- **TASK PROMPT**: Copy out every line from the records that includes "project".

ENTRIES SHOWN: Begin

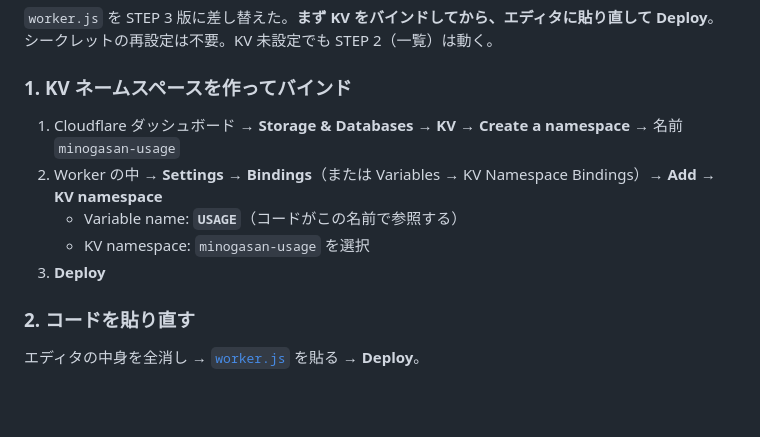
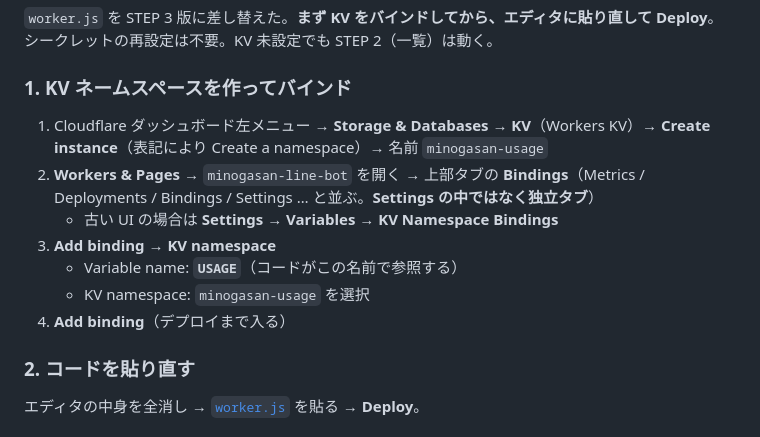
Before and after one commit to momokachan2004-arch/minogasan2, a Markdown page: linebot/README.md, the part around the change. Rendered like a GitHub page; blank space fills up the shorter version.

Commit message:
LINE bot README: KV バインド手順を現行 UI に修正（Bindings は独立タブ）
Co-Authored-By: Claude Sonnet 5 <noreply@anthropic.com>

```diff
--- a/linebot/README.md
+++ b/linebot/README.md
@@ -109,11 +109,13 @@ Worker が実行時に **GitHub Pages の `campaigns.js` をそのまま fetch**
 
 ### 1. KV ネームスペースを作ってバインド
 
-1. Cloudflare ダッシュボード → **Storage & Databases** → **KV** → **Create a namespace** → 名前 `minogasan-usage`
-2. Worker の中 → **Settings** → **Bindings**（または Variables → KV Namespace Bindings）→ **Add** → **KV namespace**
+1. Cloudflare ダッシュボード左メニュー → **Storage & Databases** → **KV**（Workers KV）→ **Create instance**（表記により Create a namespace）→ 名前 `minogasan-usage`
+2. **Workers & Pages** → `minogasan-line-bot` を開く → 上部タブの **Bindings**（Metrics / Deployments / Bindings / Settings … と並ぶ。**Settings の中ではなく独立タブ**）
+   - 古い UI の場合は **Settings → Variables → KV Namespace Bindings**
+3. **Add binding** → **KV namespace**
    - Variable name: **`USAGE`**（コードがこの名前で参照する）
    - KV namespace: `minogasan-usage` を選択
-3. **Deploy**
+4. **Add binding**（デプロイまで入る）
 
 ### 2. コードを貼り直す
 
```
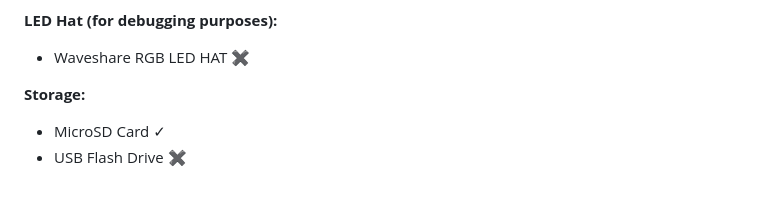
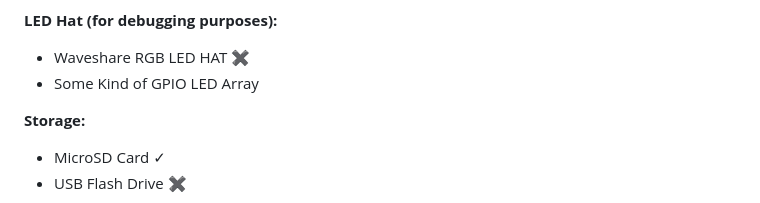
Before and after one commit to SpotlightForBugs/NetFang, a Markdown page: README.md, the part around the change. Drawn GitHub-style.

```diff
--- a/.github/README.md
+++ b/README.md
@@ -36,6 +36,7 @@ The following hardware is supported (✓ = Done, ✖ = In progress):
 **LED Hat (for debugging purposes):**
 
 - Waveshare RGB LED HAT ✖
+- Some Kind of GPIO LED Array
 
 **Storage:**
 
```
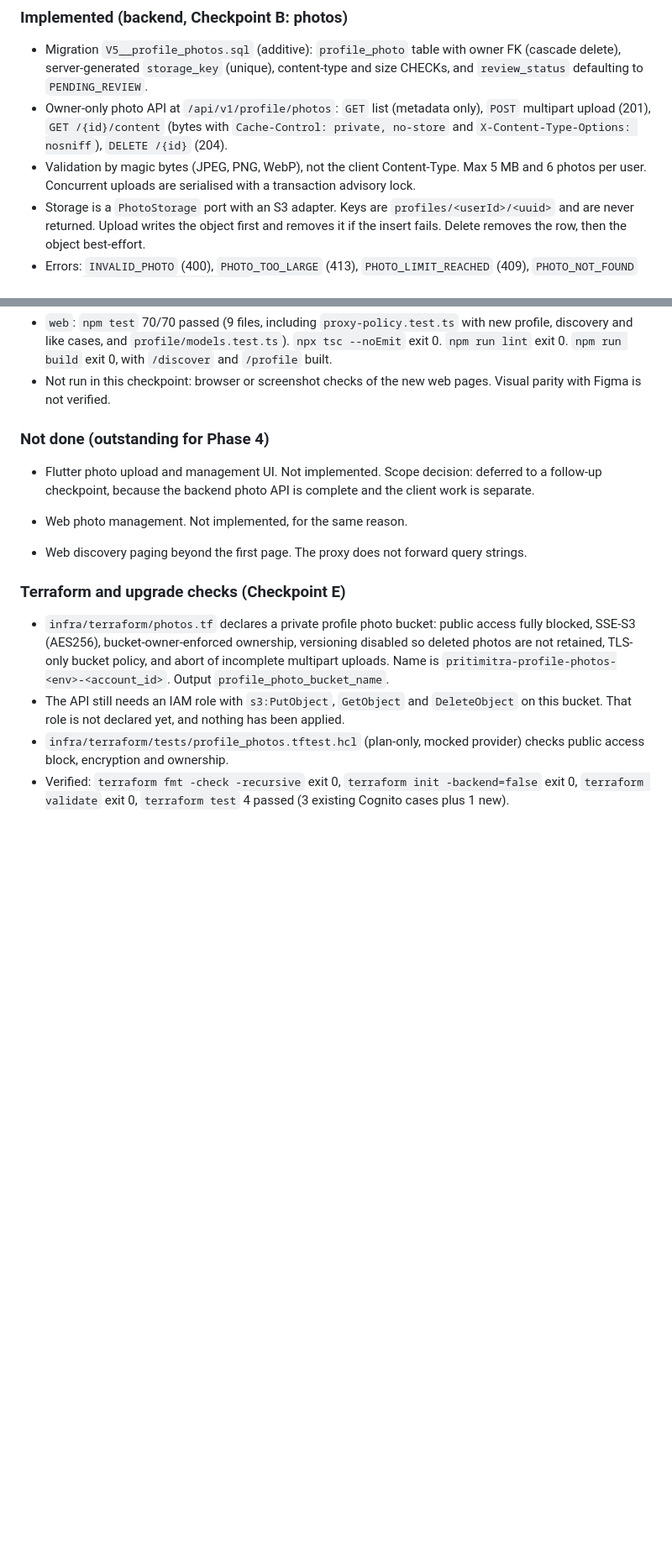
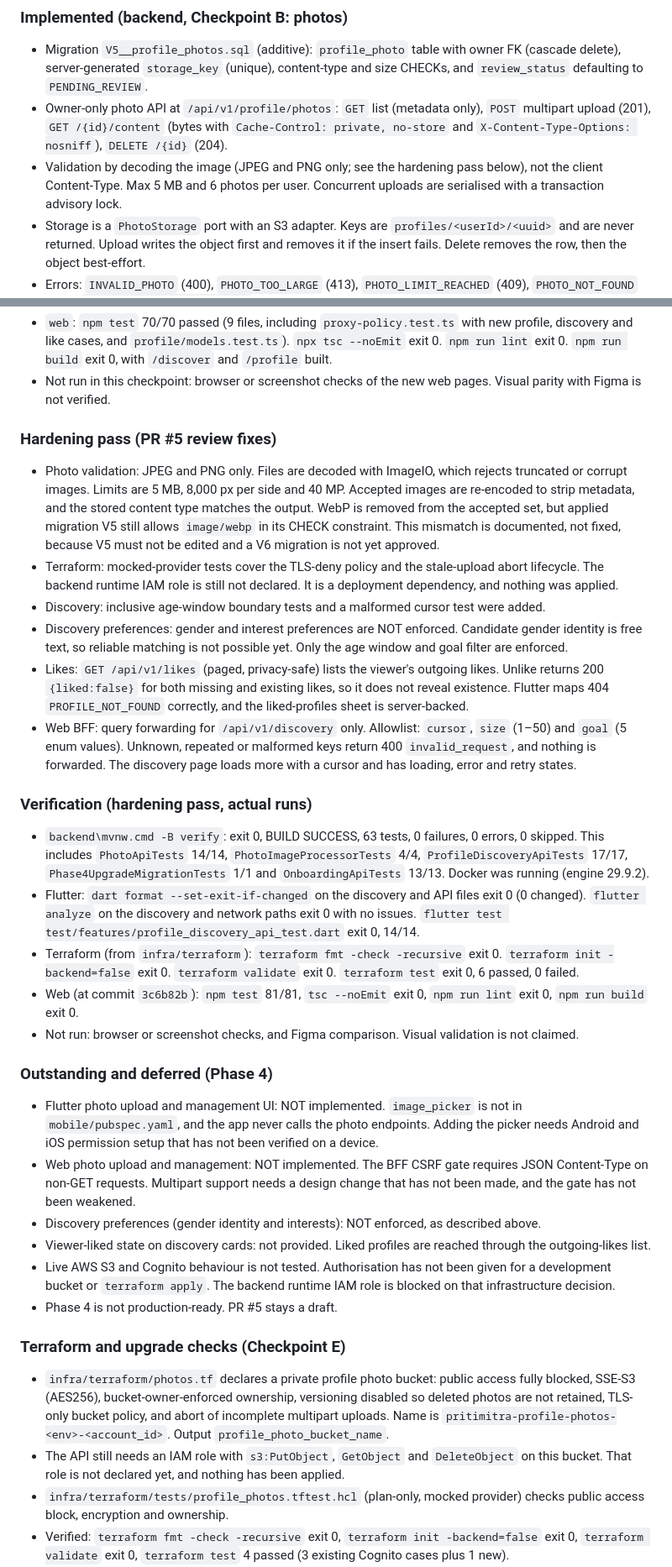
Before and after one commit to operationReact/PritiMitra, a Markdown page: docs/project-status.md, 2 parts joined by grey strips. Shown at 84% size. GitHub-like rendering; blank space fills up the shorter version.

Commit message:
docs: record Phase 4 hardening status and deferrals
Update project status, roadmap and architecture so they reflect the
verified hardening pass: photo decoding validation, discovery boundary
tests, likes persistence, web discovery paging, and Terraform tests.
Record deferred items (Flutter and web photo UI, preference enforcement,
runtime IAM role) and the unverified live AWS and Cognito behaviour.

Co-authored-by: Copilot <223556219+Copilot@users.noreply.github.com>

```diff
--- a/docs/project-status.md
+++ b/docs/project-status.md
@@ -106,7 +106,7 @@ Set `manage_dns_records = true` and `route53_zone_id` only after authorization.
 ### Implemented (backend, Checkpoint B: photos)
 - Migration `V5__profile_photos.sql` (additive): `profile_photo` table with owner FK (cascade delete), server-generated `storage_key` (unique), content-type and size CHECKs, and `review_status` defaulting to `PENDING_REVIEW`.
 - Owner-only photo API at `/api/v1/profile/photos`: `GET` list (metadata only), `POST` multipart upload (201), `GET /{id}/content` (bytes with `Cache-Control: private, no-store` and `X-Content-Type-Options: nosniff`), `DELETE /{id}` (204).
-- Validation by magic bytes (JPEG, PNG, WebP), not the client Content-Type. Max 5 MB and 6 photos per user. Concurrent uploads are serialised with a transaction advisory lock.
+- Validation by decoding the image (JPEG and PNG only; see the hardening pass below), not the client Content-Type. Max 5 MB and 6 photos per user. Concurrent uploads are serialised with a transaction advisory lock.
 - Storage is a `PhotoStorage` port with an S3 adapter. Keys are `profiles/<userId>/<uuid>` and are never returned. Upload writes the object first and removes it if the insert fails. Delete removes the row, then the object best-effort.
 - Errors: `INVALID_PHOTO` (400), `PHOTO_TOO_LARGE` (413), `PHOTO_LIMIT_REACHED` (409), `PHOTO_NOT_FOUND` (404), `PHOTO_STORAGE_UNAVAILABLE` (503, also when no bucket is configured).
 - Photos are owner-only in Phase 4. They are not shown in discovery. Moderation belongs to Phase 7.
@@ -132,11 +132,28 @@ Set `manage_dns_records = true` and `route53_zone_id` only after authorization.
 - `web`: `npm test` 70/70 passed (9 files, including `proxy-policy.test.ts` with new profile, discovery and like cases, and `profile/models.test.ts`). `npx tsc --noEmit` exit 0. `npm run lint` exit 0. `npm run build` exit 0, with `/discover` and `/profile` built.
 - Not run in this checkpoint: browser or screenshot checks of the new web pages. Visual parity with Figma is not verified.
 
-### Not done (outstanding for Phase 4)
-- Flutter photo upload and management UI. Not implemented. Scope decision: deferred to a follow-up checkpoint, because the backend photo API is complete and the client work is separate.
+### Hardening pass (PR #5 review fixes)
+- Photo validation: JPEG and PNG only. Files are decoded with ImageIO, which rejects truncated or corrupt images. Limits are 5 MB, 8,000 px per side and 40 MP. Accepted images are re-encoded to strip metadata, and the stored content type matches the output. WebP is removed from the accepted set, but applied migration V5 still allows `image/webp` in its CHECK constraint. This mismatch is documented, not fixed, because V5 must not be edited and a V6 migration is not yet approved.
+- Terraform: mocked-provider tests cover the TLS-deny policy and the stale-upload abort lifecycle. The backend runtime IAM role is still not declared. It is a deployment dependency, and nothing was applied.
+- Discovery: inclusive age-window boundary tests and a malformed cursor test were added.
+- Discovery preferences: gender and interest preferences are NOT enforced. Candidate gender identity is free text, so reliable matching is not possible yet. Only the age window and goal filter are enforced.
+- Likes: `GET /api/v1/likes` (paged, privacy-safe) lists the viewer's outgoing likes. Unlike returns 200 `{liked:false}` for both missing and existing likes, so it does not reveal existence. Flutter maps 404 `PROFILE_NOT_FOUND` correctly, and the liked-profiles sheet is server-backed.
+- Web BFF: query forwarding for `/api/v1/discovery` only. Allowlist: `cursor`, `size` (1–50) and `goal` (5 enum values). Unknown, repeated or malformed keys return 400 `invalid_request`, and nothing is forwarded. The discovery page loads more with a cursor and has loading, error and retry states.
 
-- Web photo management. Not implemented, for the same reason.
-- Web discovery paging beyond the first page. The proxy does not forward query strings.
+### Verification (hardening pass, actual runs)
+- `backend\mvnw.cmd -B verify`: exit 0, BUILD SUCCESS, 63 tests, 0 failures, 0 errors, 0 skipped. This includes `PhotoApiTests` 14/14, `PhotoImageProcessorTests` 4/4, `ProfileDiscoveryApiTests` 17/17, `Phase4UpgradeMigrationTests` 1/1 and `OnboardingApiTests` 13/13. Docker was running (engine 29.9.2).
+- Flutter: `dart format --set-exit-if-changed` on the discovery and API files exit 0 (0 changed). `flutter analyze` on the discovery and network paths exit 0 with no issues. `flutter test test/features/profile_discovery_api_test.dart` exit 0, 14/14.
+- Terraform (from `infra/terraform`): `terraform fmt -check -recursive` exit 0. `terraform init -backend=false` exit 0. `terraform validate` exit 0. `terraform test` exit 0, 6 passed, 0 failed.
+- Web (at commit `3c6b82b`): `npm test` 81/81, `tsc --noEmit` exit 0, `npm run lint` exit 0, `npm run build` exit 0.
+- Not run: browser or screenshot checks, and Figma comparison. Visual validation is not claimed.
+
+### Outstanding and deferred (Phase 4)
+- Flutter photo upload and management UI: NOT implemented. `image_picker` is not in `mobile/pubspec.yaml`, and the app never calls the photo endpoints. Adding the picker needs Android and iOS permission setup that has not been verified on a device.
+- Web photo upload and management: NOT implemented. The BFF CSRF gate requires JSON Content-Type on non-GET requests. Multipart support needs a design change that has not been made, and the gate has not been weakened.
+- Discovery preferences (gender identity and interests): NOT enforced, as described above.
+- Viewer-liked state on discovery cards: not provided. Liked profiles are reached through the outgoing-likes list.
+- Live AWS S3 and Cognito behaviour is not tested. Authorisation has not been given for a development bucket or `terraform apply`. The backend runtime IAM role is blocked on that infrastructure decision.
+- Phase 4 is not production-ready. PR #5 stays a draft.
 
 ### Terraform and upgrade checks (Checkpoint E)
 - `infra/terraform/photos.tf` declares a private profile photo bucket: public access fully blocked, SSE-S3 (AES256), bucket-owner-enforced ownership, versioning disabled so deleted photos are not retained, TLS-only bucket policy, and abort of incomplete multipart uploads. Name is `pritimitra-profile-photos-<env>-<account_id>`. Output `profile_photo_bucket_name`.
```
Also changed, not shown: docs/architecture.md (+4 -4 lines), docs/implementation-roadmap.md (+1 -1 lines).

ENTRIES SHOWN: End

- **OUTPUT FOR THIS TASK**:
Before and after one commit to operationReact/PritiMitra, a Markdown page: docs/project-status.md, 2 parts joined by grey strips. Shown at 84% size. GitHub-like rendering; blank space fills up the shorter version.
Update project status, roadmap and architecture so they reflect the
--- a/docs/project-status.md
+++ b/docs/project-status.md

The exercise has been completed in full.